> _Your task_: When the word "panel" appears in a line of the data below, list that line.

> _Records provided_:

+-------+

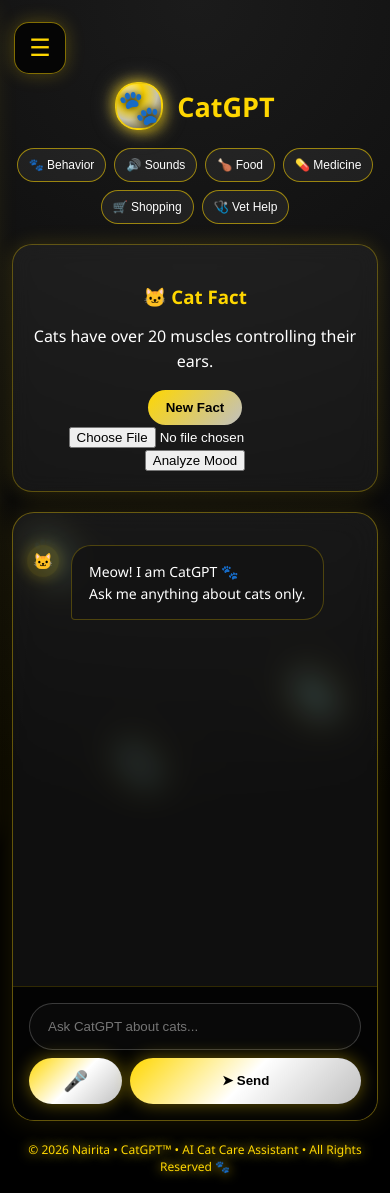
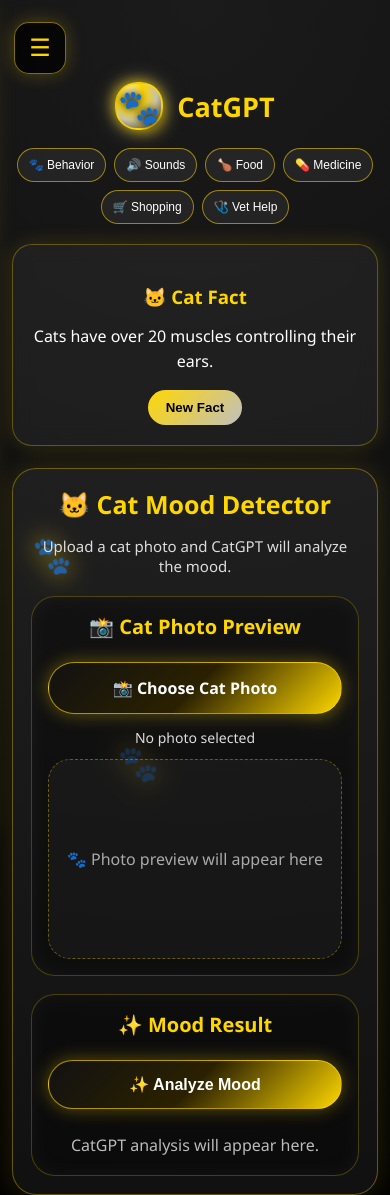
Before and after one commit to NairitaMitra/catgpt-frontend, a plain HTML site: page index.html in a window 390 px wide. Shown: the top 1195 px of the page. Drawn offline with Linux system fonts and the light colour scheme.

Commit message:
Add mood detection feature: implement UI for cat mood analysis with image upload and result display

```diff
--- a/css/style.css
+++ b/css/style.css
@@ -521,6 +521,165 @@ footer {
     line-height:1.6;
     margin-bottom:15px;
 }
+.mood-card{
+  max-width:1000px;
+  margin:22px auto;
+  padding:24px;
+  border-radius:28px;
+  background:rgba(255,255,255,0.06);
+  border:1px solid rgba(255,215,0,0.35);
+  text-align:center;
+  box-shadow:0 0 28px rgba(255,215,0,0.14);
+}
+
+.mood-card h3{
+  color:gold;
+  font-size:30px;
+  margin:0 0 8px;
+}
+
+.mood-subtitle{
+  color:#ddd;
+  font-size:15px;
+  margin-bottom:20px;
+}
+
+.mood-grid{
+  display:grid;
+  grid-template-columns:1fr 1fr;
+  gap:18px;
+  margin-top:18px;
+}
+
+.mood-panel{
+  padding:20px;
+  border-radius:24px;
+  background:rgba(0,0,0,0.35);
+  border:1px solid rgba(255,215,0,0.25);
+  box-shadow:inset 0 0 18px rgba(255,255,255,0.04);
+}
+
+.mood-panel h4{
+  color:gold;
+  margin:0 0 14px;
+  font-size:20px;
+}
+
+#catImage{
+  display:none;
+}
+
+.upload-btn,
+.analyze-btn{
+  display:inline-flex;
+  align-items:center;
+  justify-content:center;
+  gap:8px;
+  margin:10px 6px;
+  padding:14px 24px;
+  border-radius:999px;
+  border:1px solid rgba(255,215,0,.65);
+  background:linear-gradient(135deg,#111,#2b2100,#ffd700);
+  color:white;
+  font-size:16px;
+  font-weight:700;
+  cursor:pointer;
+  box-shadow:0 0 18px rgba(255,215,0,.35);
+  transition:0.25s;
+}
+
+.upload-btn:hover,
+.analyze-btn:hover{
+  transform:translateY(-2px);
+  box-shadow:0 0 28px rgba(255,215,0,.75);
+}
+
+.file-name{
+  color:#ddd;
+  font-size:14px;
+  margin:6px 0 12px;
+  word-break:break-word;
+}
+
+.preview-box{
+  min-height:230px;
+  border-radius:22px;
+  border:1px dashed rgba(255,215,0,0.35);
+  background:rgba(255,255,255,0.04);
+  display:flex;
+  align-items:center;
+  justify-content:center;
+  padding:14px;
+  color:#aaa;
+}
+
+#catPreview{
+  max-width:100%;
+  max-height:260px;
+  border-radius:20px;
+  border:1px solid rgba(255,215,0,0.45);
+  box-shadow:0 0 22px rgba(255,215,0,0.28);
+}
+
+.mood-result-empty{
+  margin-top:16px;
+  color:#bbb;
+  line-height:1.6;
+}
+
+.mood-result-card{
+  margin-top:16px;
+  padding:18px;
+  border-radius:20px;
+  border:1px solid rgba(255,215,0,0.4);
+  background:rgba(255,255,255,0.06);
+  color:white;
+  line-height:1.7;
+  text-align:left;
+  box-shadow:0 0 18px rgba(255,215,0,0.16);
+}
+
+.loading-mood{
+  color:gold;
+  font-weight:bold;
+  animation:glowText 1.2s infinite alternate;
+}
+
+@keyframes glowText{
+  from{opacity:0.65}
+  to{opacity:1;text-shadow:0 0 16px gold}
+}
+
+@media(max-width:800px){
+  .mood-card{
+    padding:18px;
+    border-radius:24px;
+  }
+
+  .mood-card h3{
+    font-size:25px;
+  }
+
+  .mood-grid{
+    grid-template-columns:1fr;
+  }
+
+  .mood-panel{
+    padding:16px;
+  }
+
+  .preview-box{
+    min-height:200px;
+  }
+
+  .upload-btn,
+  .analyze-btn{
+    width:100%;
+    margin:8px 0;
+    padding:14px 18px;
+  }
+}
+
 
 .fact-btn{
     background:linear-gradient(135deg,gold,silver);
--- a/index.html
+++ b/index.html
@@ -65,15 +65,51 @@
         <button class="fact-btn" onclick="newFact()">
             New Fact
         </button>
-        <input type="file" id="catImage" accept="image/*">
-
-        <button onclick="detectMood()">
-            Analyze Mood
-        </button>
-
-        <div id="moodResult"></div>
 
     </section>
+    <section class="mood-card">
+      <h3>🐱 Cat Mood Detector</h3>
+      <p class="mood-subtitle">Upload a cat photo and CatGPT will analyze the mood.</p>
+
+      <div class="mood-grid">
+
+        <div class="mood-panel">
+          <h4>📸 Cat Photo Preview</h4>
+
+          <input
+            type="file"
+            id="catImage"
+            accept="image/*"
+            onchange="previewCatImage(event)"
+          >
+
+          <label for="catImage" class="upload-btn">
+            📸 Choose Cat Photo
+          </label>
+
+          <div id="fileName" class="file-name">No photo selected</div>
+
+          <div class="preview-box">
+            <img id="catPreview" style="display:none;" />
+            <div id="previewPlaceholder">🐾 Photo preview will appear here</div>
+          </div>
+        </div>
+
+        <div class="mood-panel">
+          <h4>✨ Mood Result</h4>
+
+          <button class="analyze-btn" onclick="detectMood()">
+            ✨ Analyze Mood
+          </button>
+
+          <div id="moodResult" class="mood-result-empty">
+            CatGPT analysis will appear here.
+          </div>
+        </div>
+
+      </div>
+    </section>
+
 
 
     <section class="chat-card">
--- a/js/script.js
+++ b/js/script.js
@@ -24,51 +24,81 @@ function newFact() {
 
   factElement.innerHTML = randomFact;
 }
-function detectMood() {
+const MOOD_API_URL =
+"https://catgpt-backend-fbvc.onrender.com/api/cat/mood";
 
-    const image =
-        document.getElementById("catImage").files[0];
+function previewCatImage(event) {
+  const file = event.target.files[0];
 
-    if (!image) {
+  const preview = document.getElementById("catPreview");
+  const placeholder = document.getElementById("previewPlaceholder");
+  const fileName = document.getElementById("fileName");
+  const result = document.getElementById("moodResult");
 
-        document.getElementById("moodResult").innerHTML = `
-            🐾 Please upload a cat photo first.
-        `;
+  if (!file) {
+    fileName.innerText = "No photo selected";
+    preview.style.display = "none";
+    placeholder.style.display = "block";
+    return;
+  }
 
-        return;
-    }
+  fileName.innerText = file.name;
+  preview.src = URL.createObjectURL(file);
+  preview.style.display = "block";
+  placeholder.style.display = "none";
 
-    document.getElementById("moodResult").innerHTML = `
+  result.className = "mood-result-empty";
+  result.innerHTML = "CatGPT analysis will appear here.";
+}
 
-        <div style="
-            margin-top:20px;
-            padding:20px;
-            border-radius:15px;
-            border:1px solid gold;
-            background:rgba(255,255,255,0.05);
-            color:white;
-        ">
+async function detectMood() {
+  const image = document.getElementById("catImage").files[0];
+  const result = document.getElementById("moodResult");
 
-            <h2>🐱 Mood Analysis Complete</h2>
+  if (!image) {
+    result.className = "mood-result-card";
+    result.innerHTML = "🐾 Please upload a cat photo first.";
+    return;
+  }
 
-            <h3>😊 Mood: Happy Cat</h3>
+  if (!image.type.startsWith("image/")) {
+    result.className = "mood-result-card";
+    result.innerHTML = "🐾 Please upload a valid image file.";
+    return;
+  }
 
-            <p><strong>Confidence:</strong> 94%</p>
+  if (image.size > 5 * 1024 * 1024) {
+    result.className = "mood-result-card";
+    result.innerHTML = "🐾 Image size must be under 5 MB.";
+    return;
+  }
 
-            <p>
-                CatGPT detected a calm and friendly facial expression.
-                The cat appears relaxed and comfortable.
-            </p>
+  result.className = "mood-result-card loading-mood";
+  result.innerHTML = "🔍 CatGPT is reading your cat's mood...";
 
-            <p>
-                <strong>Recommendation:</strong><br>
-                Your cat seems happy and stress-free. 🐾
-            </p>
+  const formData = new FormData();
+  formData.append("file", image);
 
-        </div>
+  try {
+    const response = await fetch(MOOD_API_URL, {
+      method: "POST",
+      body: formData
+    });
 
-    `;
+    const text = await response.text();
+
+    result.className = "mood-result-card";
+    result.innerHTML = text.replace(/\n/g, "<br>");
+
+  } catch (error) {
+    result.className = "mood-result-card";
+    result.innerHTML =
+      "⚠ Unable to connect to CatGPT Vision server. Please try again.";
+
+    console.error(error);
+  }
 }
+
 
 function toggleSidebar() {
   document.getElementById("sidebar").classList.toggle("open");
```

+-------+

> _Response box_:
+.mood-panel{
+.mood-panel h4{
+  .mood-panel{
+        <div class="mood-panel">
+        <div class="mood-panel">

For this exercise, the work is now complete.